Problem description:
Repeat the listing below exactly. Pictures do not belong in the copy.

Data records:
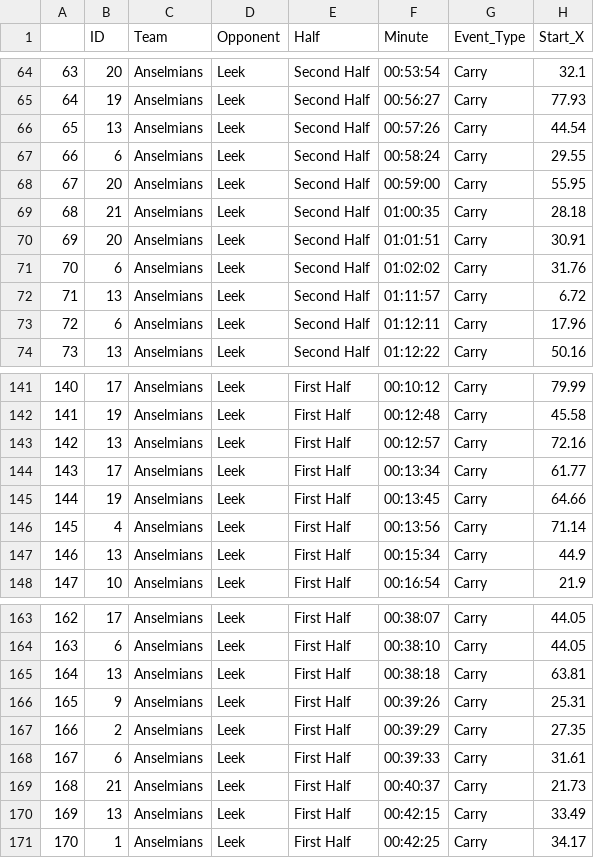
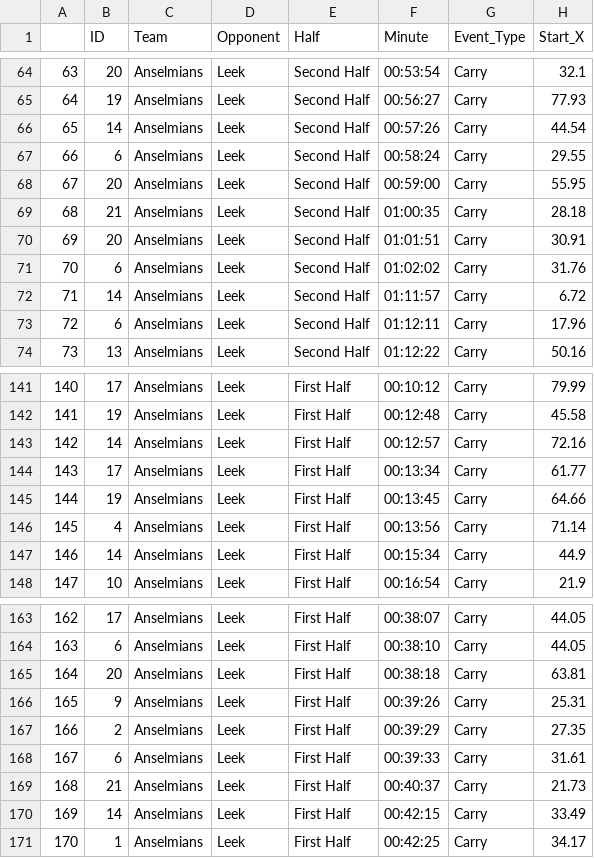
Before and after one commit to ConnorFewster/EI, a CSV file: ARUFC_carrying.csv, drawn as a sheet; only a part is shown, gaps mark what is left out; the diff names each change by its address in the sheet, - before the commit and + after, or states it on an @@ line.

```diff
--- a/ARUFC_carrying.csv
+++ b/ARUFC_carrying.csv
-B66 (ID): 13
+B66 (ID): 14
-B72 (ID): 13
+B72 (ID): 14
-B143 (ID): 13
+B143 (ID): 14
-B147 (ID): 13
+B147 (ID): 14
-B165 (ID): 13
+B165 (ID): 20
-B170 (ID): 13
+B170 (ID): 14
```
Also changed, not shown: ARUFC_Technical.csv, ARUFC_defending.csv, 1 other file.
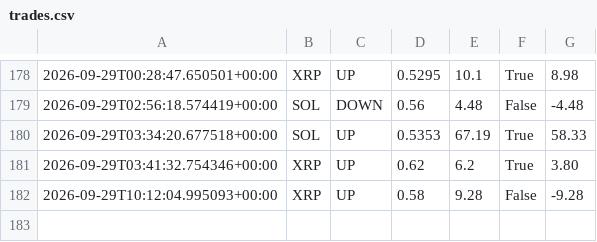
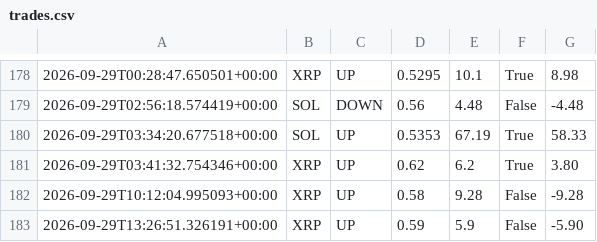
Before and after one commit to n85t594ht5-creator/polybot, a CSV file: trades.csv, drawn as a sheet; only a part is shown, gaps mark what is left out; the diff names each change by its address in the sheet, - before the commit and + after, or states it on an @@ line.

```diff
--- a/trades.csv
+++ b/trades.csv
+row 183: 2026-09-29T13:26:51.326191+00:00 | XRP | UP | 0.59 | 5.9 | False | -5.90
```
Also changed, not shown: signals.csv, 2 other files.
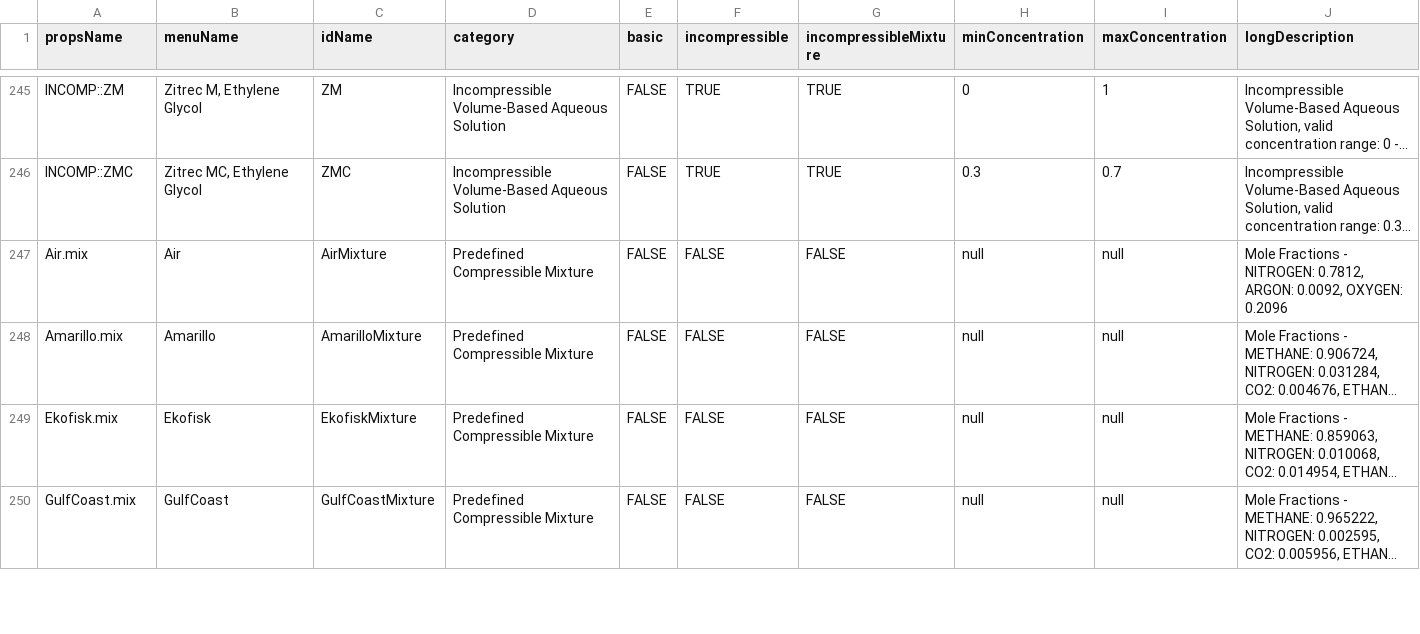
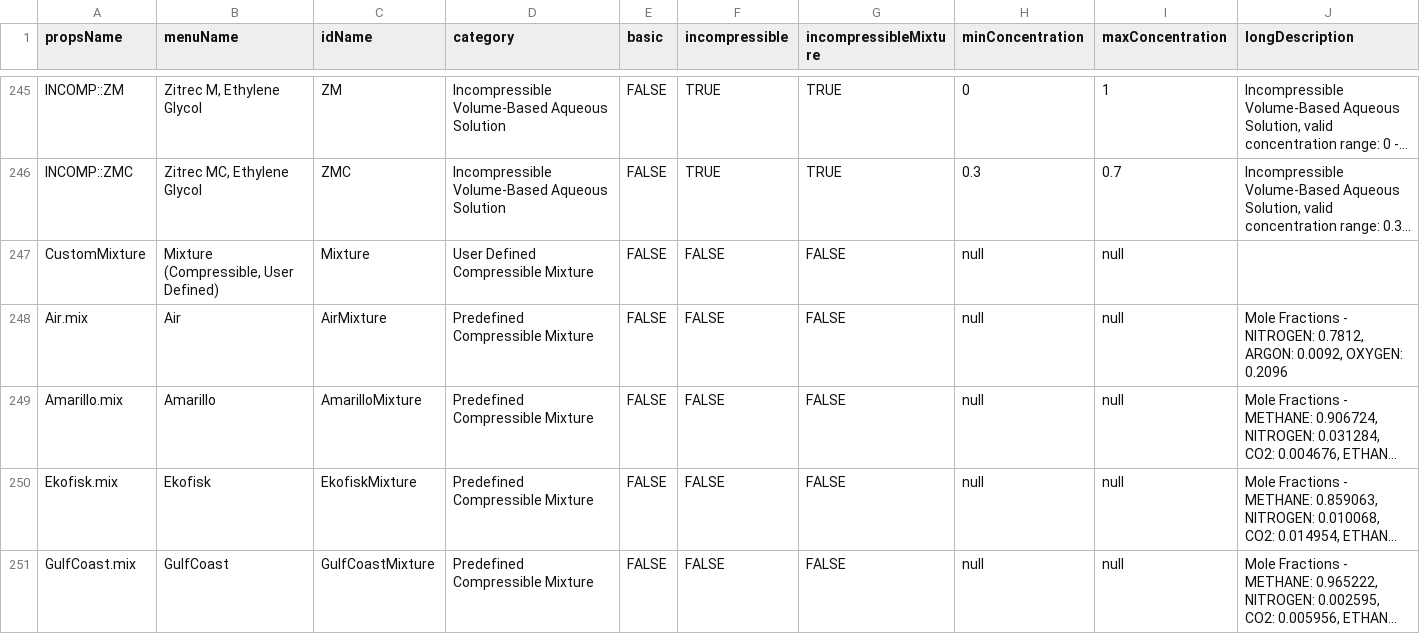
Before and after one commit to mgreminger/EngineeringPaper.xyz, a CSV file: notebooks/propsSI_fluids.csv, drawn as a sheet; only a part is shown, gaps mark what is left out; long unchanged cells end in …; the diff names each change by its address in the sheet, - before the commit and + after, or states it on an @@ line.

Commit message:
feat: implement custom mixtures
Currently, only two fluids are supported. Need to add ability to add and delete mixture components to handle more than two components

```diff
--- a/notebooks/propsSI_fluids.csv
+++ b/notebooks/propsSI_fluids.csv
+row 247: CustomMixture | Mixture (Compressible, User Defined) | Mixture | User Defined Compressible Mixture | FALSE | FALSE | FALSE | null | null
```
Also changed, not shown: 4 other files.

Response to the task:
Before and after one commit to ConnorFewster/EI, a CSV file: ARUFC_carrying.csv, drawn as a sheet; only a part is shown, gaps mark what is left out; the diff names each change by its address in the sheet, - before the commit and + after, or states it on an @@ line.

```diff
--- a/ARUFC_carrying.csv
+++ b/ARUFC_carrying.csv
-B66 (ID): 13
+B66 (ID): 14
-B72 (ID): 13
+B72 (ID): 14
-B143 (ID): 13
+B143 (ID): 14
-B147 (ID): 13
+B147 (ID): 14
-B165 (ID): 13
+B165 (ID): 20
-B170 (ID): 13
+B170 (ID): 14
```
Also changed, not shown: ARUFC_Technical.csv, ARUFC_defending.csv, 1 other file.
Before and after one commit to n85t594ht5-creator/polybot, a CSV file: trades.csv, drawn as a sheet; only a part is shown, gaps mark what is left out; the diff names each change by its address in the sheet, - before the commit and + after, or states it on an @@ line.

```diff
--- a/trades.csv
+++ b/trades.csv
+row 183: 2026-09-29T13:26:51.326191+00:00 | XRP | UP | 0.59 | 5.9 | False | -5.90
```
Also changed, not shown: signals.csv, 2 other files.
Before and after one commit to mgreminger/EngineeringPaper.xyz, a CSV file: notebooks/propsSI_fluids.csv, drawn as a sheet; only a part is shown, gaps mark what is left out; long unchanged cells end in …; the diff names each change by its address in the sheet, - before the commit and + after, or states it on an @@ line.

Commit message:
feat: implement custom mixtures
Currently, only two fluids are supported. Need to add ability to add and delete mixture components to handle more than two components

```diff
--- a/notebooks/propsSI_fluids.csv
+++ b/notebooks/propsSI_fluids.csv
+row 247: CustomMixture | Mixture (Compressible, User Defined) | Mixture | User Defined Compressible Mixture | FALSE | FALSE | FALSE | null | null
```
Also changed, not shown: 4 other files.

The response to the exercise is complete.